- _Work instruction_: From the records below, count the lines holding the string "snapshot". Only the number is wanted.

[[ Material to process, beginning ]]

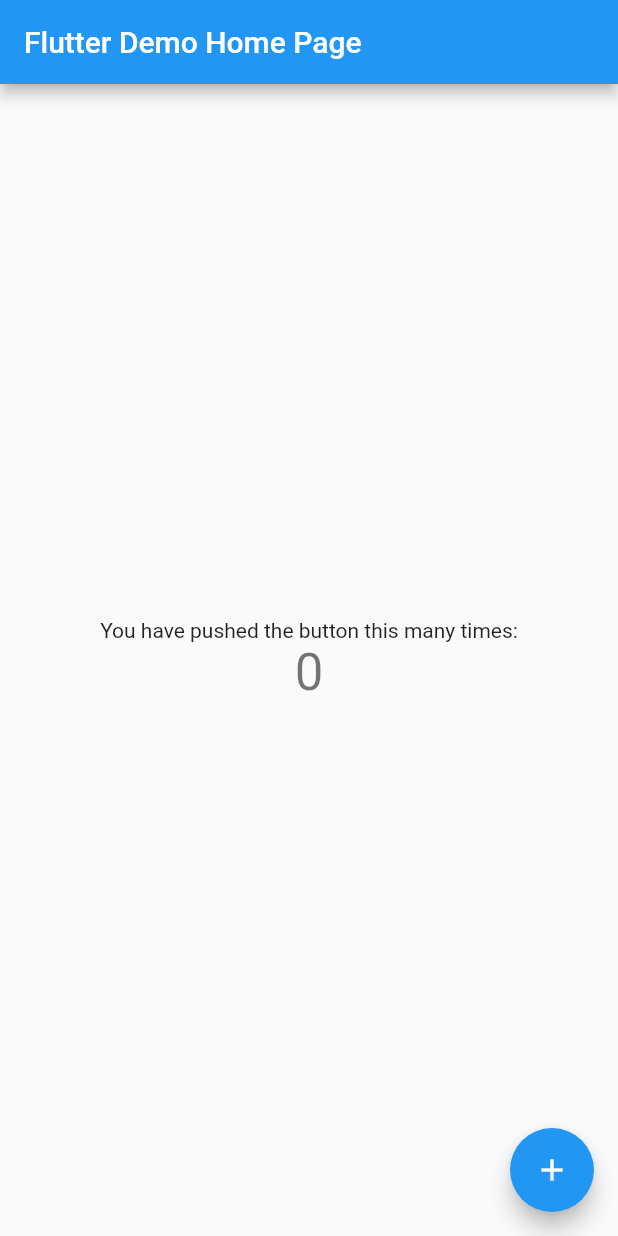
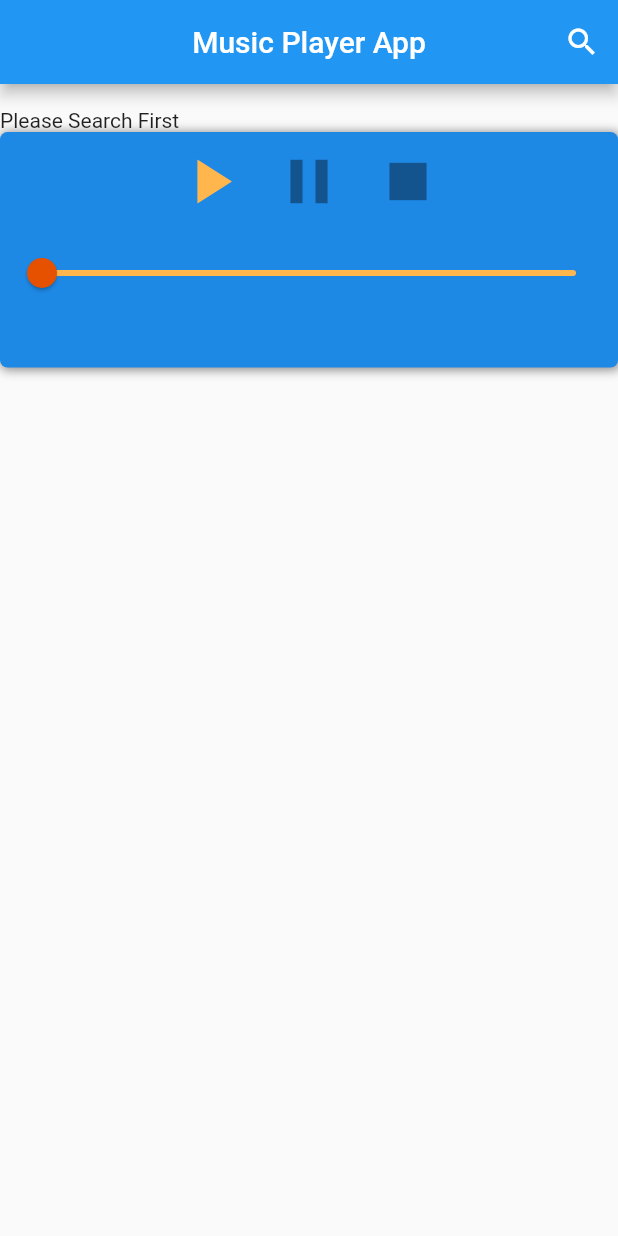
Before and after one commit to ichadw/flutter2-firstapp, a Flutter app: the screen it shows after launch, on a phone screen of 412 x 824 dp. Run offline on Flutter 3.47's test engine with Material 2 defaults, Android fonts, the phone set to English and light mode, and no system bars; our stand-ins replace audioplayers.

Commit message:
add playerwidget

```diff
--- /dev/null
+++ b/lib/home.dart
@@ -0,0 +1,214 @@
+import 'package:flutter/material.dart';
+import 'fetcher/album.dart';
+import 'player.dart';
+
+void main() => runApp(new MaterialApp(
+      home: new Homepage(),
+    ));
+
+class Homepage extends StatefulWidget {
+  @override
+  _HomepageState createState() => new _HomepageState();
+}
+
+class _HomepageState extends State<Homepage> {
+  Widget appBarTitle = new Text(
+    "Music Player App",
+    style: new TextStyle(color: Colors.white),
+  );
+  Icon icon = new Icon(
+    Icons.search,
+    color: Colors.white,
+  );
+  Icon iconPlay = new Icon(
+    Icons.play_arrow,
+    color: Colors.black,
+  );
+  Icon iconStop = new Icon(
+    Icons.stop,
+    color: Colors.black,
+  );
+  final globalKey = new GlobalKey<ScaffoldState>();
+  final TextEditingController _controller = new TextEditingController();
+  Future<List<dynamic>> futureAlbum;
+  bool _isSearching;
+  String _currentPlayingUrl = "";
+  String _currentPlayingAlbum = "";
+  int _currentPlayingId = 0;
+  bool _cbPlay = false;
+  bool _cbStop = false;
+  String _searchText = "";
+
+  _HomepageState() {
+    _controller.addListener(() {
+      if (_controller.text.isEmpty) {
+        setState(() {
+          _isSearching = false;
+          _searchText = "";
+        });
+      } else {
+        setState(() {
+          _isSearching = true;
+          _searchText = _controller.text;
+        });
+      }
+    });
+  }
+
+  @override
+  void initState() {
+    super.initState();
+    _isSearching = false;
+  }
+
+  @override
+  Widget build(BuildContext context) {
+    return new Scaffold(
+        key: globalKey,
+        appBar: buildAppBar(context),
+        body: new Container(
+          child: new Column(
+            crossAxisAlignment: CrossAxisAlignment.start,
+            mainAxisSize: MainAxisSize.min,
+            children: <Widget>[
+              new Flexible(
+                child: FutureBuilder<List<dynamic>>(
+                  future: futureAlbum,
+                  builder: (context, snapshot) {
+                    if (snapshot.hasData) {
+                      return ListView.builder(
+                          padding: EdgeInsets.all(8),
+                          itemBuilder: (BuildContext context, int index) {
+                            return Card(
+                              child: Column(
+                                children: <Widget>[
+                                  ListTile(
+                                    leading: CircleAvatar(
+                                        backgroundImage: NetworkImage(
+                                            snapshot.data[index]['album']
+                                                ['cover_small'])),
+                                    title: Text(snapshot.data[index]['title']),
+                                    subtitle: Text(
+                                        snapshot.data[index]['artist']['name']),
+                                    trailing: IconButton(
+                                      icon: _currentPlayingId == snapshot.data[index]['id'] ? iconStop : iconPlay,
+                                      onPressed: () {
+                                        int currId = snapshot.data[index]['id'];
+                                        setState(() {
+                                          if (_currentPlayingId != currId) {
+                                            _handlePlay(snapshot.data[index]['preview'], snapshot.data[index]['id'], snapshot.data[index]['album']['title']);
+                                          } else if (_currentPlayingId == currId) {
+                                            _handleStop();
+                                          }
+                                        });
+                                      },
+                                    ),
+                                  )
+                                ],
+                              ),
+                            );
+                          });
+                    } else if (snapshot.hasError) {
+                      return Padding(
+                        padding: const EdgeInsets.only(top: 16),
+                        child: Text('Error: ${snapshot.error}'),
+                      );
+                    } else if (snapshot.connectionState ==
+                        ConnectionState.waiting) {
+                      return SizedBox(
+                        child: CircularProgressIndicator(),
+                        width: 60,
+                        height: 60,
+                      );
+                    } else {
+                      return Padding(
+                        padding: EdgeInsets.only(top: 16),
+                        child: Text('Please Search First'),
+                      );
+                    }
+                  },
+                ),
+              ),
+              PlayerWidget(url: _currentPlayingUrl, fileName: _currentPlayingAlbum, cbPlay: _cbPlay, cbStop: _cbStop)
+            ],
+          ),
+        ));
+  }
+
+  void _handlePlay(String url, int id, String album) {
+    setState(() {
+      _cbPlay = true;
+      _currentPlayingUrl = url;
+      _currentPlayingId = id;
+      _currentPlayingAlbum = album;
+    });
+  }
+
+  void _handleStop() {
+    setState(() {
+      _cbPlay = false;
+      _cbStop = true;
+      _currentPlayingUrl = "";
+      _currentPlayingId = 0;
+    });
+  }
+
+  Widget buildAppBar(BuildContext context) {
+    return new AppBar(centerTitle: true, title: appBarTitle, actions: <Widget>[
+      new IconButton(
+        icon: icon,
+        onPressed: () {
+          setState(() {
+            if (this.icon.icon == Icons.search) {
+              this.icon = new Icon(
+                Icons.close,
+                color: Colors.white,
+              );
+              this.appBarTitle = new TextField(
+                controller: _controller,
+                style: new TextStyle(
+                  color: Colors.white,
+                ),
+                decoration: new InputDecoration(
+                    prefixIcon: new Icon(Icons.search, color: Colors.white),
+                    hintText: "Search artist...",
+                    hintStyle: new TextStyle(color: Colors.white)),
+                onSubmitted: searchOperation,
+              );
+              _handleSearchStart();
+            } else {
+              _handleSearchEnd();
+            }
+          });
+        },
+      ),
+    ]);
+  }
+
+  void _handleSearchStart() {
+    setState(() {
+      _isSearching = true;
+    });
+  }
+
+  void _handleSearchEnd() {
+    setState(() {
+      this.icon = new Icon(
+        Icons.search,
+        color: Colors.white,
+      );
+      this.appBarTitle = new Text(
+        "Music Player App",
+        style: new TextStyle(color: Colors.white),
+      );
+      _isSearching = false;
+      _controller.clear();
+    });
+  }
+
+  void searchOperation(String searchText) {
+    if (_isSearching != null) {
+      futureAlbum = fetchAlbum(searchText);
+    }
+  }
+}
--- a/lib/main.dart
+++ b/lib/main.dart
@@ -1,4 +1,5 @@
 import 'package:flutter/material.dart';
+import 'home.dart';
 
 void main() {
   runApp(MyApp());
@@ -8,106 +9,13 @@
   // This widget is the root of your application.
   @override
   Widget build(BuildContext context) {
-    return MaterialApp(
-      title: 'Flutter Demo',
-      theme: ThemeData(
-        // This is the theme of your application.
-        //
-        // Try running your application with "flutter run". You'll see the
-        // application has a blue toolbar. Then, without quitting the app, try
-        // changing the primarySwatch below to Colors.green and then invoke
-        // "hot reload" (press "r" in the console where you ran "flutter run",
-        // or simply save your changes to "hot reload" in a Flutter IDE).
-        // Notice that the counter didn't reset back to zero; the application
-        // is not restarted.
-        primarySwatch: Colors.blue,
+    return new MaterialApp(
+      title: 'Music Player App',
+      theme: new ThemeData(
+        primaryColor: Colors.blue,
+        primaryColorBrightness: Brightness.dark,
       ),
-      home: MyHomePage(title: 'Flutter Demo Home Page'),
+      home: new Homepage(),
     );
   }
 }
-
-class MyHomePage extends StatefulWidget {
-  MyHomePage({Key key, this.title}) : super(key: key);
-
-  // This widget is the home page of your application. It is stateful, meaning
-  // that it has a State object (defined below) that contains fields that affect
-  // how it looks.
-
-  // This class is the configuration for the state. It holds the values (in this
-  // case the title) provided by the parent (in this case the App widget) and
-  // used by the build method of the State. Fields in a Widget subclass are
-  // always marked "final".
-
-  final String title;
-
-  @override
-  _MyHomePageState createState() => _MyHomePageState();
-}
-
-class _MyHomePageState extends State<MyHomePage> {
-  int _counter = 0;
-
-  void _incrementCounter() {
-    setState(() {
-      // This call to setState tells the Flutter framework that something has
-      // changed in this State, which causes it to rerun the build method below
-      // so that the display can reflect the updated values. If we changed
-      // _counter without calling setState(), then the build method would not be
-      // called again, and so nothing would appear to happen.
-      _counter++;
-    });
-  }
-
-  @override
-  Widget build(BuildContext context) {
-    // This method is rerun every time setState is called, for instance as done
-    // by the _incrementCounter method above.
-    //
-    // The Flutter framework has been optimized to make rerunning build methods
-    // fast, so that you can just rebuild anything that needs updating rather
-    // than having to individually change instances of widgets.
-    return Scaffold(
-      appBar: AppBar(
-        // Here we take the value from the MyHomePage object that was created by
-        // the App.build method, and use it to set our appbar title.
-        title: Text(widget.title),
-      ),
-      body: Center(
-        // Center is a layout widget. It takes a single child and positions it
-        // in the middle of the parent.
-        child: Column(
-          // Column is also a layout widget. It takes a list of children and
-          // arranges them vertically. By default, it sizes itself to fit its
-          // children horizontally, and tries to be as tall as its parent.
-          //
-          // Invoke "debug painting" (press "p" in the console, choose the
-          // "Toggle Debug Paint" action from the Flutter Inspector in Android
-          // Studio, or the "Toggle Debug Paint" command in Visual Studio Code)
-          // to see the wireframe for each widget.
-          //
-          // Column has various properties to control how it sizes itself and
-          // how it positions its children. Here we use mainAxisAlignment to
-          // center the children vertically; the main axis here is the vertical
-          // axis because Columns are vertical (the cross axis would be
-          // horizontal).
-          mainAxisAlignment: MainAxisAlignment.center,
-          children: <Widget>[
-            Text(
-              'You have pushed the button this many times:',
-            ),
-            Text(
-              '$_counter',
-              style: Theme.of(context).textTheme.headline4,
-            ),
-          ],
-        ),
-      ),
-      floatingActionButton: FloatingActionButton(
-        onPressed: _incrementCounter,
-        tooltip: 'Increment',
-        child: Icon(Icons.add),
-      ), // This trailing comma makes auto-formatting nicer for build methods.
-    );
-  }
-}
--- /dev/null
+++ b/lib/player.dart
@@ -0,0 +1,254 @@
+import 'dart:async';
+import 'package:audioplayers/audioplayers.dart';
+import 'package:flutter/foundation.dart';
+import 'package:flutter/material.dart';
+
+enum PlayerState { stopped, playing, paused }
+
+class PlayerWidget extends StatefulWidget {
+  final String url;
+  final String fileName;
+  final PlayerMode mode;
+  final bool cbPlay;
+  final bool cbStop;
+
+  PlayerWidget({
+    @required this.url,
+    this.mode = PlayerMode.MEDIA_PLAYER,
+    @required this.fileName,
+    this.cbPlay,
+    this.cbStop,
+  });
+
+  @override
+  State<StatefulWidget> createState() {
+    return _PlayerWidgetState(url, mode, fileName, cbPlay, cbStop);
+  }
+}
+
+class _PlayerWidgetState extends State<PlayerWidget> {
+  String url;
+  PlayerMode mode;
+  String fileName;
+  bool cbPlay;
+  bool cbStop;
+
+  AudioPlayer _audioPlayer;
+  AudioPlayerState _audioPlayerState;
+  Duration _duration;
+  Duration _position;
+
+  PlayerState _playerState = PlayerState.stopped;
+  StreamSubscription _durationSubscription;
+  StreamSubscription _positionSubscription;
+  StreamSubscription _playerCompleteSubscription;
+  StreamSubscription _playerErrorSubscription;
+  StreamSubscription _playerStateSubscription;
+
+  get _isPlaying => _playerState == PlayerState.playing;
+  get _isPaused => _playerState == PlayerState.paused;
+  get _isStoped => _playerState == PlayerState.stopped;
+
+  get _durationText => _duration?.toString()?.split('.')?.first ?? '';
+  get _positionText => _position?.toString()?.split('.')?.first ?? '';
+
+  _PlayerWidgetState(this.url, this.mode, this.fileName, this.cbPlay, this.cbStop);
+
+  @override
+  void initState() {
+    super.initState();
+    _initAudioPlayer();
+  }
+
+  @override
+  void dispose() {
+    _audioPlayer.stop();
+    _durationSubscription?.cancel();
+    _positionSubscription?.cancel();
+    _playerCompleteSubscription?.cancel();
+    _playerErrorSubscription?.cancel();
+    _playerStateSubscription?.cancel();
+    super.dispose();
+  }
+
+  @override
+  Widget build(BuildContext context) {
+    return Container(
+      decoration: BoxDecoration(
+        color: Colors.blue[600],
+        borderRadius: BorderRadius.circular(5),
+        boxShadow: [
+          BoxShadow(
+            color: Colors.black45,
+            blurRadius: 5.0, // has the effect of softening the shadow
+            spreadRadius: 0.5, // has the effect of extending the shadow
+            offset: Offset(
+              1.0, // horizontal, move right 10
+              1.0, // vertical, move down 10
+            ),
+          )
+        ],
+      ),
+      child: Column(
+        mainAxisSize: MainAxisSize.min,
+        children: <Widget>[
+          Row(
+            mainAxisSize: MainAxisSize.min,
+            children: [
+              IconButton(
+                  onPressed: _isPlaying ? null : () => _play(),
+                  iconSize: 50.0,
+                  icon: Icon(Icons.play_arrow),
+                  color: Colors.orange.shade300),
+              IconButton(
+                  onPressed: _isPlaying ? () => _pause() : null,
+                  iconSize: 50.0,
+                  icon: Icon(Icons.pause),
+                  color: Colors.orange.shade300),
+              IconButton(
+                  onPressed: _isPlaying || _isPaused ? () => _stop() : null,
+                  iconSize: 50.0,
+                  icon: Icon(Icons.stop),
+                  color: Colors.orange.shade300),
+            ],
+          ),
+          Column(
+            mainAxisSize: MainAxisSize.min,
+            children: [
+              Padding(
+                padding: EdgeInsets.all(4.0),
+                child: Stack(
+                  children: [
+                    Slider(
+                      inactiveColor: Colors.orange.shade300,
+                      activeColor: Colors.orange.shade900,
+                      onChanged: (v) {
+                        final Position = v * _duration.inMilliseconds;
+                        _audioPlayer
+                            .seek(Duration(milliseconds: Position.round()));
+                      },
+                      value: (_position != null &&
+                              _duration != null &&
+                              _position.inMilliseconds > 0 &&
+                              _position.inMilliseconds <
+                                  _duration.inMilliseconds)
+                          ? _position.inMilliseconds / _duration.inMilliseconds
+                          : 0.0,
+                    ),
+                  ],
+                ),
+              ),
+              Container(
+                margin: EdgeInsets.all(8.0),
+                child: Text(
+                  _position != null
+                      ? '${_positionText ?? ''} / ${_durationText ?? ''}'
+                      : _duration != null
+                          ? _durationText
+                          : '',
+                  style: TextStyle(fontSize: 16.0, color: Colors.white),
+                ),
+              ),
+            ],
+          ),
+        ],
+      ),
+    );
+  }
+
+  void _initAudioPlayer() {
+    _audioPlayer = AudioPlayer(mode: mode);
+
+    _durationSubscription = _audioPlayer.onDurationChanged.listen((duration) {
+      setState(() => _duration = duration);
+
+      if (Theme.of(context).platform == TargetPlatform.iOS) {
+        // (Optional) listen for notification updates in the background
+        _audioPlayer.startHeadlessService();
+
+        // set at least title to see the notification bar on ios.
+        _audioPlayer.setNotification(
+            title: url,
+            albumTitle: fileName,
+            imageUrl: 'url or blank',
+            forwardSkipInterval: const Duration(seconds: 30), // default is 30s
+            backwardSkipInterval: const Duration(seconds: 30), // default is 30s
+            duration: duration,
+            elapsedTime: Duration(seconds: 0));
+      }
+    });
+
+    _positionSubscription =
+        _audioPlayer.onAudioPositionChanged.listen((p) => setState(() {
+              _position = p;
+            }));
+
+    _playerCompleteSubscription =
+        _audioPlayer.onPlayerCompletion.listen((event) {
+      _onComplete();
+      setState(() {
+        _position = _duration;
+      });
+    });
+
+    _playerErrorSubscription = _audioPlayer.onPlayerError.listen((msg) {
+      print('audioPlayer error : $msg');
+      setState(() {
+        _playerState = PlayerState.stopped;
+        _duration = Duration(seconds: 0);
+        _position = Duration(seconds: 0);
+      });
+    });
+
+    _audioPlayer.onPlayerStateChanged.listen((state) {
+      if (!mounted) return;
+      setState(() {
+        _audioPlayerState = state;
+      });
+    });
+
+    _audioPlayer.onNotificationPlayerStateChanged.listen((state) {
+      if (!mounted) return;
+      setState(() => _audioPlayerState = state);
+    });
+  }
+
+  Future<int> _play() async {
+    final playPosition = (_position != null &&
+            _duration != null &&
+            _position.inMilliseconds > 0 &&
+            _position.inMilliseconds < _duration.inMilliseconds)
+        ? _position
+        : null;
+    final result = await _audioPlayer.play(url, position: playPosition);
+    if (result == 1) setState(() => _playerState = PlayerState.playing);
+
+    // default playback rate is 1.0
+    // this should be called after _audioPlayer.play() or _audioPlayer.resume()
+    // this can also be called everytime the user wants to change playback rate in the UI
+    _audioPlayer.setPlaybackRate(playbackRate: 1.0);
+
+    return result;
+  }
+
+  Future<int> _pause() async {
+    final result = await _audioPlayer.pause();
+    if (result == 1) setState(() => _playerState = PlayerState.paused);
+    return result;
+  }
+
+  Future<int> _stop() async {
+    final result = await _audioPlayer.stop();
+    if (result == 1) {
+      setState(() {
+        _playerState = PlayerState.stopped;
+        _position = Duration();
+      });
+    }
+    return result;
+  }
+
+  void _onComplete() {
+    setState(() => _playerState = PlayerState.stopped);
+  }
+}
--- a/pubspec.yaml
+++ b/pubspec.yaml
@@ -28,6 +28,8 @@
   # The following adds the Cupertino Icons font to your application.
   # Use with the CupertinoIcons class for iOS style icons.
   cupertino_icons: ^1.0.2
+  http: ^0.13.1
+  audioplayers: ^0.18.3
 
 dev_dependencies:
   flutter_test:
```
Also changed, not shown: lib/fetcher/album.dart (added, +24 -0 lines), pubspec.lock, 1 other file.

[[ Material to process, end ]]

- _Expected answer_: 11